Statistics can be tricky. On the one hand, you may have seen some of the studies that say "Gays are better with money" (Prudential, Census Bureau, Experian). On the other, there are polls that show that the LGBT community has lower income and lower levels of education (Gallup). Who is right? And can these studies even draw a useful conclusion from the data?
When it comes to being gay, there really is no such thing as "average"; there's just way too much diversity among us for that to be remotely possible. But with any statistical monetary median there are people who rise above while others fall below. For every uber-earner like David Geffen, Elton John, or Tim Cook in our A-list cities, there are thousands of homeless LGBT youth struggling across this great country.
However, there is a significant urban and educated gay cohort that is more affluent than their urban and educated straight brethren of the same age. (Somebody's got to pay the armies of personal trainers who deliver all the six-packs running around, right?) As a gay man in Southern California, I definitely enjoy many advantages when it comes to finances (beyond personally being a financial planner and having a fiscally responsible husband), while at the same time face the same challenges prevalent to our community.
It's no secret that the stereotypical "gay" professions - in media, the arts, design, beauty, and other creative endeavors -- have the potential to pay extremely well. However, it must be said that most gay individuals, like most individuals period, have "regular" jobs in decidedly less glamourous professions. So where's the gay advantage when it comes to money?
Years of being discriminated against and not being afforded the protections and benefits of marriage may have forced you to be proactive and take control of your finances. This may increase your odds of actually implementing a comprehensive financial plan with proper estate planning.
As a community we are also more likely to be educated, have dual-income households, and less likely to have kids. DINK (double income, no kids) couples are a financial planner's dream, let me tell you. A gay couple with no children will have way more disposable income compared to a family with several children, even if both parents are working. (Estimates say it costs at least $245,000 to raise a middle-class child. And if he/she goes to medical school, you can count on doubling that.)
Paying the Gay Way
I've noted before that our community faces its own financial challenges.
Keeping up with the Gay Joneses can leave even the biggest earners among us with empty pockets. One of my previous posts, "Are Your Gay Friends Making You Poor?" generated a response ranging from hate mail to "OMG this is so spot on."
But the stereotypical "gay lifestyle" can be a budget buster. A consumer frenzy of first class vacations, ultra-luxury cars, and fancy clothes can easily get you off track financially and have you living from paycheck to paycheck, however large. And don't get me started on the cost of gyms, Botox, plastic surgery and a million other ways we "stay young" and "healthy."

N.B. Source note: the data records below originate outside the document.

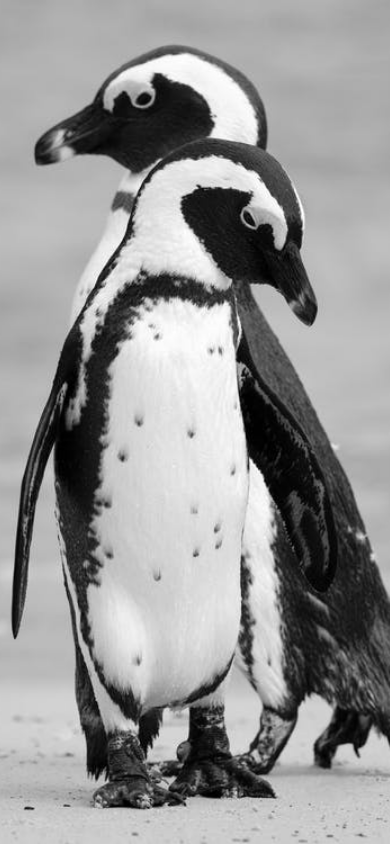
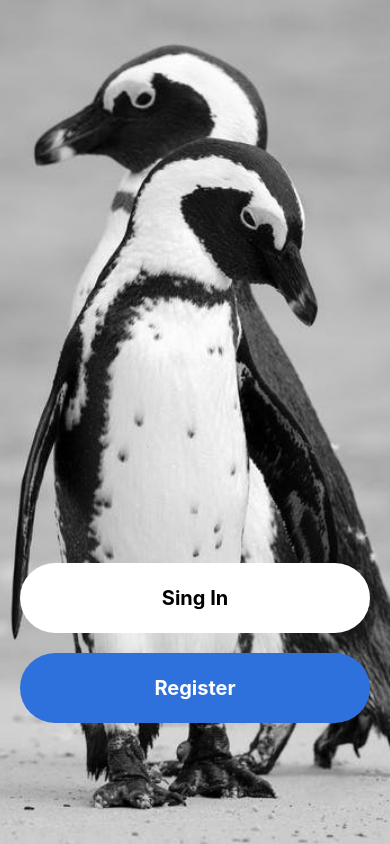
Before and after one commit to HectorBusSan/Cake, a React Native app: screen /Login in a window 390 px wide. Built offline with nearby package versions, Linux system fonts and the light colour scheme.

Commit message:
Agregando Opcidad a boton

```diff
--- a/view/screens/Login.js
+++ b/view/screens/Login.js
@@ -1,19 +1,47 @@
-import React from "react";
+import React,{useState} from "react";
 import { StatusBar } from "expo-status-bar";
-import { StyleSheet,Text,View, ImageBackground } from "react-native";
+import { StyleSheet,Text,View, ImageBackground, Dimensions } from "react-native";
 import { TouchableOpacity } from "react-native-gesture-handler";
 import COLORS from "../../consts/colors";
+import { Animated } from "react-native";
+import { TapGestureHandler } from "react-native-gesture-handler";
+
+const {height,width}=Dimensions.get("window");
 
 const Login=({navigation})=>{
+
+    const [opacity, setOpacity] = useState(1);
+    const changer=()=>{
+        setOpacity(0)
+        console.log("opacidad")
+    }
+
+    function runTiming(clock, value, dest){
+        const state={
+            finished: new Value(0),
+            position: new Value(0),
+            time: new Value(0),
+            fameTime:new Value(0)
+        }
+    }
+
     return(
         <View style={{flex:1, backgroundColor:COLORS.white}}>
             <StatusBar translucent backgroundColor="rgba(0,0,0,0)"/>
+                <ImageBackground source={require("./../../assets/LoginBack.jpeg")}
+                style={{flex:1,height:null,width:null,justifyContent:"flex-end"}}>
 
-                <ImageBackground source={require("./../../assets/LoginBack.jpeg")}
-                style={{flex:1,height:null,width:null}}>
-
+                <View style={{height:height/3}}>
+                    <TouchableOpacity onPress={changer}>
+                        <Animated.View style={{...styles.button,opacity:opacity}}>
+                                <Text style={{fontSize:20,fontWeight:"bold"}}>Sing In</Text>
+                        </Animated.View>
+                    </TouchableOpacity>
+                    <View style={{...styles.button,marginTop:20, backgroundColor:"#2E71DC"}}>
+                        <Text style={{fontSize:20,fontWeight:"bold", color:COLORS.white}}>Register</Text>
+                    </View>
+                </View>
                 </ImageBackground>
-
         </View>
     )
 }
@@ -22,6 +50,21 @@ const styles= StyleSheet.create({
         flex:1,
         alignItems:"center",
         justifyContent:"center"
+    },button:{
+        backgroundColor:COLORS.white,
+        height:70,
+        marginHorizontal:20,
+        borderRadius:35,
+        alignItems:"center",
+        justifyContent:"center",
+    },buttonR:{
+        backgroundColor:"#2E71DC",
+        height:70,
+        marginHorizontal:20,
+        borderRadius:35,
+        alignItems:"center",
+        justifyContent:"center",
+        marginVertical:10
     }
 })
 
```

Furthermore, high-earning LGBT people also tend to live in higher-cost metropolitan areas, thereby increasing many costs of living. Housing dollars go a whole lot further in Kansas than L.A., San Francisco, or New York City.
Finally, for those who do choose to have a family, adoption or surrogacy can be quite expensive even before any child-rearing costs enter the picture.
In my opinion, making more income and having less debt than the general population doesn't necessarily make you better at handling money. True, generating tons of dough makes you successful on the job front and having less debt is an excellent thing, but neither makes you a fiscal whiz kid either. Nor do these things mean you are rich or even financially secure for that matter.
Ask yourself who's in worse shape, a factory worker with $20,000 in credit card debt or a movie star with a $20 million dollar mortgage? For instance, I'd be willing to bet Lindsay Lohan has been more successful making money than the vast majority of people reading this piece, yet she's currently broke because her fiscal chops -- or those of the people she hired to look after her affairs -- were not up to snuff. I'd also be willing to bet that because of this, the vast majority of people reading this piece are in better financial shape than she is.
So what is important? Repeat after me: Becoming a successful money maestro means developing a specific plan for your specific situation to reach your personal financial goals.
One of our journeys as a gay community is to claim our self-respect and assert our place in the world. On a personal level, an excellent way to put your self-respect in action is to take control of your finances and make your own world more secure and a lot more welcoming.
DAVID RAE, CFP(r), AIF(r) is a Los Angeles-based retirement planning specialist with Trilogy Financial Services, a firm managing over $3 billion of client assets. He has been helping people reach their financial goals for over a decade. Follow him on Twitter @davidraecfp, on Facebook, or via his website, DavidRaeFP.com.